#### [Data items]

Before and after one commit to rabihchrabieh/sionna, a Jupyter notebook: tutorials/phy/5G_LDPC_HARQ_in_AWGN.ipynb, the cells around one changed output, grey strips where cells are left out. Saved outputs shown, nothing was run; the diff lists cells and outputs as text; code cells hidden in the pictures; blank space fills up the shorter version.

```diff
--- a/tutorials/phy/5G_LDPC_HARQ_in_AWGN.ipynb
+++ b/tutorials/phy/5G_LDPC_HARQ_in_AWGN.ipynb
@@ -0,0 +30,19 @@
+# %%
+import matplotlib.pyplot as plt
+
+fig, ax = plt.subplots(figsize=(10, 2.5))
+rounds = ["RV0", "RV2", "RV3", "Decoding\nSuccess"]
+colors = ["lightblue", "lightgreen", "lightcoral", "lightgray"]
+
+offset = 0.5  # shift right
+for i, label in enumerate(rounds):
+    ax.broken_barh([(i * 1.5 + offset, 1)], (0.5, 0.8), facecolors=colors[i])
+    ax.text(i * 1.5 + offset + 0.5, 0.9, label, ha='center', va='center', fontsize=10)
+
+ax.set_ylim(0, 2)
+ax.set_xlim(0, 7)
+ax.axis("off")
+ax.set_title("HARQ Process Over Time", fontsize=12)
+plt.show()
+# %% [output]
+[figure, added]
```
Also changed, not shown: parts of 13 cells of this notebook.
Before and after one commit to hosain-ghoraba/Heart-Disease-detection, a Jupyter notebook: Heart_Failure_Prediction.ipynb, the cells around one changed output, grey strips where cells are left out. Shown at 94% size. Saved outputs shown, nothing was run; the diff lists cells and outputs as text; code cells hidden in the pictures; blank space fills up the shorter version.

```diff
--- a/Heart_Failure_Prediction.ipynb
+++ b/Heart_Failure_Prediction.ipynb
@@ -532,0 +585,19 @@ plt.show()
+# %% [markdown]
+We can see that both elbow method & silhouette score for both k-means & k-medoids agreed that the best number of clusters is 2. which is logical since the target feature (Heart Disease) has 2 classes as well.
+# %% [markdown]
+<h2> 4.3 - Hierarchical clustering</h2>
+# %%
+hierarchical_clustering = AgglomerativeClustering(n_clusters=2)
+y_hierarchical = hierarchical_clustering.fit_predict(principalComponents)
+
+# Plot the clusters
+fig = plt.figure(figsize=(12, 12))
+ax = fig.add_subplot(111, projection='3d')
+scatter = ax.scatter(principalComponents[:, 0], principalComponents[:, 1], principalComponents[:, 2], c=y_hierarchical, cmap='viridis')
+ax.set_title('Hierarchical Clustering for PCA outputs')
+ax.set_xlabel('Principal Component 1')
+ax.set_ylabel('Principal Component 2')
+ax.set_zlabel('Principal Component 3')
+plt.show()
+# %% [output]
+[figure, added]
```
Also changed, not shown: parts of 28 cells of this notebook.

#### [Task instructions]
Read through the lines above and collect those that contain the string "ipynb".

#### [Solution to this problem]
Before and after one commit to rabihchrabieh/sionna, a Jupyter notebook: tutorials/phy/5G_LDPC_HARQ_in_AWGN.ipynb, the cells around one changed output, grey strips where cells are left out. Saved outputs shown, nothing was run; the diff lists cells and outputs as text; code cells hidden in the pictures; blank space fills up the shorter version.
--- a/tutorials/phy/5G_LDPC_HARQ_in_AWGN.ipynb
+++ b/tutorials/phy/5G_LDPC_HARQ_in_AWGN.ipynb
Before and after one commit to hosain-ghoraba/Heart-Disease-detection, a Jupyter notebook: Heart_Failure_Prediction.ipynb, the cells around one changed output, grey strips where cells are left out. Shown at 94% size. Saved outputs shown, nothing was run; the diff lists cells and outputs as text; code cells hidden in the pictures; blank space fills up the shorter version.
--- a/Heart_Failure_Prediction.ipynb
+++ b/Heart_Failure_Prediction.ipynb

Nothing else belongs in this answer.